Google raise ebola

Google has pledged to give two dollars for every dollar internauts donate to fight the Ebola outbreak in West Africa. Given the amount of money that the multinational corporation has and its very own name is sort of a letdown that they didn’t decide to give $1010100 (also known as a gogoolplex) for each $1 donation. Moreover, the doubling campaign will end once $7.5 million is raised. Still, the fact that that goal is less than $2 million away is proof that Internet users have embraced the gesture. Additionally, Google CEO Larry Page pledged a separate $15 million through the Page Family Foundation, and Google says it has given $10 million to several charities involved in the battle against Ebola.

Another uplifting fact is that Google will take care of the processing fees, meaning that each and every dollar will reach its intended destination. This destination is the Network for Good – not to be confused with the Hall of Justice – which in turn will redistribute the money evenly among Doctors Without Borders (or Medecins Sans Frontieres, as the French say), the International Rescue Committee, Partners in Health, and Save the Children. The Network for Good is a leading collector and distributor of funds and will have 100% control of the contributions per the IRS. Speaking of which, donations are tax-deductible for United States citizens.

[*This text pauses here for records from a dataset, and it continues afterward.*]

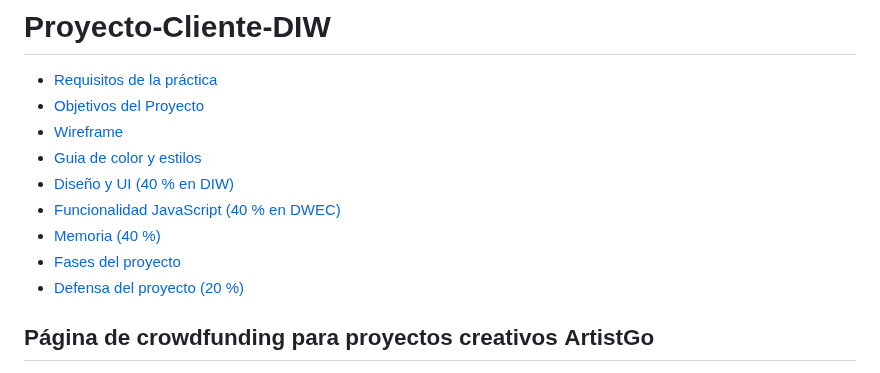
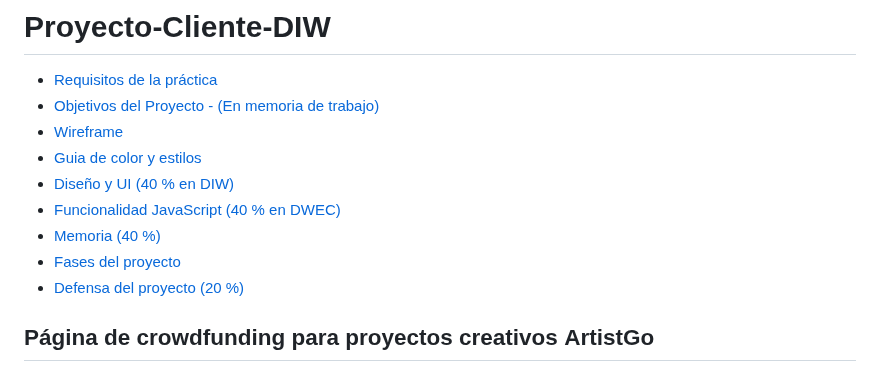
Before and after one commit to JuanMiguelLeon/Proyecto-Cliente-DIW, a Markdown page: README.md, the part around one of its changes. Rendered like a GitHub page.

```diff
--- a/README.md
+++ b/README.md
@@ -1,14 +1,14 @@
 # Proyecto-Cliente-DIW
 
 - [Requisitos de la práctica](#Requisitos-de-la-práctica)
-- [Objetivos del Proyecto](#Objetivos-del-Proyecto)
+- [Objetivos del Proyecto - (En memoria de trabajo)](#Objetivos-del-Proyecto---(En-memoria-de-trabajo))
 - [Wireframe](#wireframe)
 - [Guia de color y estilos](#Guia-de-color-y-estilos)
 - [Diseño y UI (40 % en DIW)](#Diseño-y-UI)
 - [Funcionalidad JavaScript (40 % en DWEC)](#Funcionalidad-Javascript)
 - [Memoria (40 %)](#Memoria)
 - [Fases del proyecto](#Fases-del-proyecto)
-- [Defensa del proyecto (20 %)](#Defensa-del-proyecto-(20%):)
+- [Defensa del proyecto (20 %)](#Defensa-del-proyecto-(20%))
 
 
 ## Página de crowdfunding para proyectos creativos **ArtistGo**
```
Also changed, not shown: other parts of README.md (+2 -2 lines).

There is no limit to the number of times that someone can make a $5, $10, $25, $50, $250, or $1000 donation, either with Google Wallet or with a credit card on the Network for Good website. On the other hand, Google will not double any donations made through other websites or to other organizations aside from the ones mentioned above, which the tech giant chose based on “their strong track record and existing response.” Therefore, if your charity of choice is the International Medical Corps, you might want to make a donation through Facebook instead. Either way, and while money is welcome, most humanitarian organizations agree that, like with Soylent Green, it’s people that make the most important part of the war on Ebola.